We were on our way for two weeks of vacation on Vancouver Island. We were up early and out the door by 7AM armed with lattes, tunes and a picnic lunch. The drive was a spectacular one as the sun rose and painted various colours and shapes on the mountain canvas. Kendra and I love road trips. Our favourite music playing, great conversation, wind through the sunroof and a new beautiful sight around every corner.
Almost four hours into our trip it came to a sudden halt on the mountainous approach to Rogers Pass, a beautiful but remote section of road in British Columbia where even cellular coverage is spotty. We are in a line of cars that stretches by accounts a kilometre ahead of us. There has been a horrific accident. By word of mouth we hear that there has been a collision between two pickup trucks resulting in the loss of at least one life. In the end thankfully no one died, but three people were seriously injured.
The road was closed for a police investigation. Before it was over we had sat for three and a half hours before we slowly crawled off merging two lanes of a kilometre or more of cars into one and then slowly spreading out to get up to driving speed.
We found the whole environment to be an interesting place for connection with others. Most everyone was remarkably calm and easy going about the whole thing … a sense of fatalism settled over the place for most although a number of cars decided it wasn’t worth the wait and either abandoned their trip or sought other routes to their destination.
For us there was no choice so we waited, we conversed, we played with the children around us and engaged in speculation about what had happened. The first sense was one of sadness for the people involved. There’s just something not believable about these types of events. Things shift. Lives changed forever. Families disrupted. Coworkers missing from their teams. Knowledge and unique skills no longer available to the world.
The next thing we contemplated was the effect on us. We were on a schedule to catch a ferry that we ended up missing. We ended up catching a ferry two hours later with just enough time to grab a take out meal to take on board. We will arrive at our destination late and tired but otherwise no worse for wear.
But how about the others We shared this experience with? while sitting in the line we began to wonder about what other stories unfolded around us.
“Maybe that guy over there is rushing to see his girlfriend off at the airport in Vancouver and misses her. What if that breaks the bond between them and they don’t end up together and don’t have children who DON’T turn out to be … ”
“Maybe those two people talking in the lineup to the rest stop restrooms are complete strangers but have a connection that leads to a relationship that leads to children who DO turn out to be …”
“Perhaps because we will miss our reservation on the ferry tonight the person that takes our place will strike up a conversation with another traveler and be inspired by that conversation to undertake a new venture which makes a significant contribution …”
These are all fanciful ideas, but I am certain that there will be numerous stories of impact from the thousands of people affected by the unintentional mistake of a single driver, and it isn’t beyond the realm to think that these impacts will ripple outward a few more degrees.
Even those not directly affected noticed the effect today. With so many people stranded hotels, restaurants and shops along the route experienced an unusually boom in business today.

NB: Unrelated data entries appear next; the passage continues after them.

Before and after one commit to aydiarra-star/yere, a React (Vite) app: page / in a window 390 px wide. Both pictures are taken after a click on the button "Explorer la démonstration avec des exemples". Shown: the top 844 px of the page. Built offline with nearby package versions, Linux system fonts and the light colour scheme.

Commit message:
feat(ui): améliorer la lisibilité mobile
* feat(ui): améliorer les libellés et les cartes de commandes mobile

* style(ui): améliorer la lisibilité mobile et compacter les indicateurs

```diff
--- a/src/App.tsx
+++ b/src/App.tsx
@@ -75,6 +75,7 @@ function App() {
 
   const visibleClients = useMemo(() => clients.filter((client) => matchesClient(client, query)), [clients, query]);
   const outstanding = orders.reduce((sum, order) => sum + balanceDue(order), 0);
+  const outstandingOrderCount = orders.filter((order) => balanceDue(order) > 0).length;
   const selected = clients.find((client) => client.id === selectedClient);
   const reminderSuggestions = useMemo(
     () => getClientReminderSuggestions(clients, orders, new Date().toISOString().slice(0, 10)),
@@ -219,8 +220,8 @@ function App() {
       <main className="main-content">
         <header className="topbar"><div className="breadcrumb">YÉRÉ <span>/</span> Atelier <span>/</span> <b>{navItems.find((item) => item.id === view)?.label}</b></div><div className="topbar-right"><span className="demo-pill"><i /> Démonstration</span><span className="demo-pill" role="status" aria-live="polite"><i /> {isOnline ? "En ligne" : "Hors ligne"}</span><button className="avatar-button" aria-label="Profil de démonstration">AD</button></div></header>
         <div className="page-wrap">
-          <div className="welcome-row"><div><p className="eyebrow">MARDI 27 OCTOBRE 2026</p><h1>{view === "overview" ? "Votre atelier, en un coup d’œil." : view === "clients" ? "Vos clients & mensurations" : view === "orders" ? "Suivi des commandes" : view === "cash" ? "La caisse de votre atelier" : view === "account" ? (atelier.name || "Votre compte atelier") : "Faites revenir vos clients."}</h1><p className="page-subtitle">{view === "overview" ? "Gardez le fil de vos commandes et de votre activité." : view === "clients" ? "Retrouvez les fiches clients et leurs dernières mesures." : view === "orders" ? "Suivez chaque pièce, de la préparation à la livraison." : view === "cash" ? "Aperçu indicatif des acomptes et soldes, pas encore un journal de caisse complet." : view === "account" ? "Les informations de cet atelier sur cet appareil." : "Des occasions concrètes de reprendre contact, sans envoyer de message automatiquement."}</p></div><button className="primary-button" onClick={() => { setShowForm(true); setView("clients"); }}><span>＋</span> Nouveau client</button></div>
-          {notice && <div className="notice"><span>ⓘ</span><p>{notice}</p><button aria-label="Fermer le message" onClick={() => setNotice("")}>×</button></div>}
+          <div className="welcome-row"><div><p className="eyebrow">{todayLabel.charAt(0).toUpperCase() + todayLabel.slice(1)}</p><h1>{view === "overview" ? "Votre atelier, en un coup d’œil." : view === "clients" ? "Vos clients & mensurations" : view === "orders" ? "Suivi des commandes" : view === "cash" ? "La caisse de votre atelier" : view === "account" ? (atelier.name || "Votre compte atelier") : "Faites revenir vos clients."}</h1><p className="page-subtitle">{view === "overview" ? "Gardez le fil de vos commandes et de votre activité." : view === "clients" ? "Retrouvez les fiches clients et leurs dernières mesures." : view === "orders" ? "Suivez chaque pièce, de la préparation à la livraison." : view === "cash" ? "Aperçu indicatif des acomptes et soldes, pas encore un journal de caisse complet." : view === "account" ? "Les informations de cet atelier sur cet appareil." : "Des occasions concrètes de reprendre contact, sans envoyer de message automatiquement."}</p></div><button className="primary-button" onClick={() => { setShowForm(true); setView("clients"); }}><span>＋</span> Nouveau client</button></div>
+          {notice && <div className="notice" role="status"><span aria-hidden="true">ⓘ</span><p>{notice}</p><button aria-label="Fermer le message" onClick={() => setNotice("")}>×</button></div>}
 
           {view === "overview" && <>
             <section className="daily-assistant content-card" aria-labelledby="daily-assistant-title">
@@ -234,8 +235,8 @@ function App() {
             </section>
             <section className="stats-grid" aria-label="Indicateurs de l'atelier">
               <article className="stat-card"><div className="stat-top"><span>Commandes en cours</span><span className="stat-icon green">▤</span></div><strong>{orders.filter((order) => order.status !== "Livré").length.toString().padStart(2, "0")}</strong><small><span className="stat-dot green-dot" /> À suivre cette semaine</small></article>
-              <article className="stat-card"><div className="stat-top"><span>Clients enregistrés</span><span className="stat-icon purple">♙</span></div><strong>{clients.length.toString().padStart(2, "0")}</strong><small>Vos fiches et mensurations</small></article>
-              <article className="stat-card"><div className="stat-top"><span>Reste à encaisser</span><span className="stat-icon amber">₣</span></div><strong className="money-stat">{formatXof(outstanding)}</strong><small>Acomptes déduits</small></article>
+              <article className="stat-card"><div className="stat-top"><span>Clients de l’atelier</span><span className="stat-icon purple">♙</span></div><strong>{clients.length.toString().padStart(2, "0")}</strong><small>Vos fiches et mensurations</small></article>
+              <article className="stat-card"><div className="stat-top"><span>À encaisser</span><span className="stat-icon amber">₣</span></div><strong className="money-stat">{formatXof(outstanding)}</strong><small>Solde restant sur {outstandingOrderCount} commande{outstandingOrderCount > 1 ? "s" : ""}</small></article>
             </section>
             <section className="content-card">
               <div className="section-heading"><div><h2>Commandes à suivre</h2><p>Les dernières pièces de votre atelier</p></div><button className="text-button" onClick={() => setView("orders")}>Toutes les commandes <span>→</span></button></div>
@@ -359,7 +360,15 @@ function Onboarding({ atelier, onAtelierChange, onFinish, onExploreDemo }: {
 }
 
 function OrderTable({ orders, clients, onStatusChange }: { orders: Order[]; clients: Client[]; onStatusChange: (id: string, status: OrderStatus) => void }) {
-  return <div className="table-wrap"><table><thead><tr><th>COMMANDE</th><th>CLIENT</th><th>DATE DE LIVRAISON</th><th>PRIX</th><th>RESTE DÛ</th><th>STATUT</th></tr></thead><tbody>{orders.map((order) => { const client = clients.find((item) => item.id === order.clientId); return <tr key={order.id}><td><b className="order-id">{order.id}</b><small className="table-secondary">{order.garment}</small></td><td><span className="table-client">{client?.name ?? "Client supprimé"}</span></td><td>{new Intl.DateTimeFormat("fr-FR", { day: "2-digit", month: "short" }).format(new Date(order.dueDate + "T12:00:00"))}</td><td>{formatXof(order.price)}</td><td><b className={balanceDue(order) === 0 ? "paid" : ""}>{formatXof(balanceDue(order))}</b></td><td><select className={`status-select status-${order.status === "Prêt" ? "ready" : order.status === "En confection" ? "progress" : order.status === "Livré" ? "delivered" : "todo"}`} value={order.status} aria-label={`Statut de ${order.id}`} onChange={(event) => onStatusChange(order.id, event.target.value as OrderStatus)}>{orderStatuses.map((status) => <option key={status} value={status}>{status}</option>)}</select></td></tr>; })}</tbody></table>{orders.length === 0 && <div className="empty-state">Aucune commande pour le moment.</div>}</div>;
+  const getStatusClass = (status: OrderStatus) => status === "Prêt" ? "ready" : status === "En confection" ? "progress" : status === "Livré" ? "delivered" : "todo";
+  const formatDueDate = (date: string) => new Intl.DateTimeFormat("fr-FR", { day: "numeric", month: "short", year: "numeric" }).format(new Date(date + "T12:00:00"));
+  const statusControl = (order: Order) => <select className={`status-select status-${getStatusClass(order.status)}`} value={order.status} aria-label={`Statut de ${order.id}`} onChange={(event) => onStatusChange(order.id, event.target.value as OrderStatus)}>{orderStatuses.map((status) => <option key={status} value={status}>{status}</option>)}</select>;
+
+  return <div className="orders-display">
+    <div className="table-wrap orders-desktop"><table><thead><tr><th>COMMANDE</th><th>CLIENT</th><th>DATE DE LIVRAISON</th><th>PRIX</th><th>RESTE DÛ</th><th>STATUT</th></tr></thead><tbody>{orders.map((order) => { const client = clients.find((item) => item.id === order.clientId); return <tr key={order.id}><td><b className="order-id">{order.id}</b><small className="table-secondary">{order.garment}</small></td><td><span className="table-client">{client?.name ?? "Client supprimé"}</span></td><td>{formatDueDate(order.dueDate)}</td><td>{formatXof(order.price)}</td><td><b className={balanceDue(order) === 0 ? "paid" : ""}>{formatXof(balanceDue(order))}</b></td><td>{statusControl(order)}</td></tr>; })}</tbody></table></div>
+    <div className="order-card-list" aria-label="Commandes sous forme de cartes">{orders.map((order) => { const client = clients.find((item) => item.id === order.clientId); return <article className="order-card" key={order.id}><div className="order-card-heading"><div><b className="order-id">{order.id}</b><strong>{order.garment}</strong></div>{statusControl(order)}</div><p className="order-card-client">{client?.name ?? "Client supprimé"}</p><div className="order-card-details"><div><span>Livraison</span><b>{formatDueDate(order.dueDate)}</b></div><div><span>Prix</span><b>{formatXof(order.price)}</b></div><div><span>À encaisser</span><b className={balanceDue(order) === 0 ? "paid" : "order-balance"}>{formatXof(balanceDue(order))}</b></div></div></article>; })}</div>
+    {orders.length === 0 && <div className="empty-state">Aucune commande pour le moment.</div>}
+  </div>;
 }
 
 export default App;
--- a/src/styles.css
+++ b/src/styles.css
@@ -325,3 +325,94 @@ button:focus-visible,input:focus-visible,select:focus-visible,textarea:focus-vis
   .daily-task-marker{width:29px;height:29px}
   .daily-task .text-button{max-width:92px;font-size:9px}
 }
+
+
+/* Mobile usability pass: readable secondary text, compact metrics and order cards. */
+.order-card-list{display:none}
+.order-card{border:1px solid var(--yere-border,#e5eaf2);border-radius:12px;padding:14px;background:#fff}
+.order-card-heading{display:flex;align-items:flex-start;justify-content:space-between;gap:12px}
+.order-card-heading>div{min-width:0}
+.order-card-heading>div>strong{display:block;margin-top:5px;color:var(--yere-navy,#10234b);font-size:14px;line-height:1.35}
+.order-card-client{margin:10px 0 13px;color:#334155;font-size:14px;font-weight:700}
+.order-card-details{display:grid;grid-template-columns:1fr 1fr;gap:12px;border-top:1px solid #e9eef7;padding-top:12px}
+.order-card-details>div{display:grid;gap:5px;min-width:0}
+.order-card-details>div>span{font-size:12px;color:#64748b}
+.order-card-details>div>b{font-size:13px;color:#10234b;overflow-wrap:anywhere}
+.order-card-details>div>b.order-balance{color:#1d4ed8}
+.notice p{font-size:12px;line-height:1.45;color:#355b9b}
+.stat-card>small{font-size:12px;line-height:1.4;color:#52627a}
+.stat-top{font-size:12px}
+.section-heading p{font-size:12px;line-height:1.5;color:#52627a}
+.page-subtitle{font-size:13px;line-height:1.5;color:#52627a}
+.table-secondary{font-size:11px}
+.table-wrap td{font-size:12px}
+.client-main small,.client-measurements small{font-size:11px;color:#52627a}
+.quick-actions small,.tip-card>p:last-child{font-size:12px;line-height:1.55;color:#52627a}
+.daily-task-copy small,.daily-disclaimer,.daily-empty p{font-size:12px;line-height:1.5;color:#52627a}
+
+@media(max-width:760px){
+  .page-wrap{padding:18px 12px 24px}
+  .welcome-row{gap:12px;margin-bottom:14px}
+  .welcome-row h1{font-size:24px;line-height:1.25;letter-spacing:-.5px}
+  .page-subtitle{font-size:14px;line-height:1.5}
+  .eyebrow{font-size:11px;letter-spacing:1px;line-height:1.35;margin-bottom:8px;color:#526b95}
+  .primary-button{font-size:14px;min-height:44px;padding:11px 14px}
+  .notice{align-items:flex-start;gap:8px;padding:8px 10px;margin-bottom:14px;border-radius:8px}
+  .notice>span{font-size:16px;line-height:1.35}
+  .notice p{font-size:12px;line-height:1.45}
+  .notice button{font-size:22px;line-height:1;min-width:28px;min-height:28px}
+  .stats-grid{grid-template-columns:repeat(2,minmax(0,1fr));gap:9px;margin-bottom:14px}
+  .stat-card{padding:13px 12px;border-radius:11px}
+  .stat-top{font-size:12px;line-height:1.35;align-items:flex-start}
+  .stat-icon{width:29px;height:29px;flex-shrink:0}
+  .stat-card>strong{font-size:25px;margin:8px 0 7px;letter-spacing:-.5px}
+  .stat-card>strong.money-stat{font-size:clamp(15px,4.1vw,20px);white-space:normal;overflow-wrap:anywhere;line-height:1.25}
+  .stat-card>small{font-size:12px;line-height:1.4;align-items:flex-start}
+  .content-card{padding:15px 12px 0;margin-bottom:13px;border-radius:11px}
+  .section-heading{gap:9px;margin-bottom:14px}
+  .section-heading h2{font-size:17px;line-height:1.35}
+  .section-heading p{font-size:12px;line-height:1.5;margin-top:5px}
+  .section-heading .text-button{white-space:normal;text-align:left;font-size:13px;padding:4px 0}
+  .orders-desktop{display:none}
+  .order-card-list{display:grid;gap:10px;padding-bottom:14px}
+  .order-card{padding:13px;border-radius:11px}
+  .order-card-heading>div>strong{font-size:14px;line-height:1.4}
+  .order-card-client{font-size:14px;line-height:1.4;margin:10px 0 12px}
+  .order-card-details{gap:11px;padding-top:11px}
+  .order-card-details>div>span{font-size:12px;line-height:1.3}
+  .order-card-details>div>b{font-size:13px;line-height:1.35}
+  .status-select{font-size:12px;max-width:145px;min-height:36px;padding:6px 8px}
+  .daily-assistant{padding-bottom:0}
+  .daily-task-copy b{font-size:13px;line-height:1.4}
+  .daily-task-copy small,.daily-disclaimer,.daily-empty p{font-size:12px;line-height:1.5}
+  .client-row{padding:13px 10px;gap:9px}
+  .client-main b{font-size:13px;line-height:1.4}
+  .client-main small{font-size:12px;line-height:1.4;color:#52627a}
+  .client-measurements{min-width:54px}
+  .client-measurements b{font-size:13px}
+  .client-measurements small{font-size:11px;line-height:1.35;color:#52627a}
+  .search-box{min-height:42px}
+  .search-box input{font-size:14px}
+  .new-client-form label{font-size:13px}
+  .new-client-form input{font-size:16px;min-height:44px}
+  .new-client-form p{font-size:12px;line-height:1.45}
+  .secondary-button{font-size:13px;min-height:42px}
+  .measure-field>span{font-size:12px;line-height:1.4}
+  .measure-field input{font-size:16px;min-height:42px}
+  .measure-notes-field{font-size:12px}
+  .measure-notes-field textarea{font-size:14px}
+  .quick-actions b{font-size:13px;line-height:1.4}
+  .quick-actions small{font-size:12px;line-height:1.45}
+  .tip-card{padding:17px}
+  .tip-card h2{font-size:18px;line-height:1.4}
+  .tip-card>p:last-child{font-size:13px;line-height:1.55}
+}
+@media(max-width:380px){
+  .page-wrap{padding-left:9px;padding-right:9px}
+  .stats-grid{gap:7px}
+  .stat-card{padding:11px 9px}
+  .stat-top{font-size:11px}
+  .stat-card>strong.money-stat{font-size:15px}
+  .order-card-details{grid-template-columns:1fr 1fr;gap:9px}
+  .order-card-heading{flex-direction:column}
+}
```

Who knows what spin-offs might come from that boon, or if longer working hours for the day took their toll in other ways.
This was a big event. And there will be consequences that ripple out that are felt for quite a while.
I wonder how this plays out with all of the smaller decisions, actions and inactions we are involved with on a day to day basis? I wonder if it is worth being more conscious of how we affect the flow of things around us as well as our impact on others?
Does a cranky sort of day send someone home in a bad mood where a relationship suffers?
Does not making a quick enough decision on a new hire ripple outward when that person hires on with a competitor instead?
Does a hastily made decision eventually turn into a money losing situation that impacts the organization’s ability to grow which means they don’t hire people who then don’t grow … ?
Overall, what is the impact if I don’t put my best self forward every day? I want to spend some time thinking about the application of chaos theory at work. One thing that is probably true to me is that this awareness of the ripple effect associated with chaos theory can never hold me back. I can’t worry about what happens as the ripples spread, only that I made the ripples with my best efforts and greatest of intents.
I am closing with a picture I took of some prose that really resonated with me. I found this on Hornby Island which is three ferry hops from mainland North America. People go here to pursue a quieter and simpler life.
I think if we could follow this every day we would not worry about the effects of our ripples quite so much.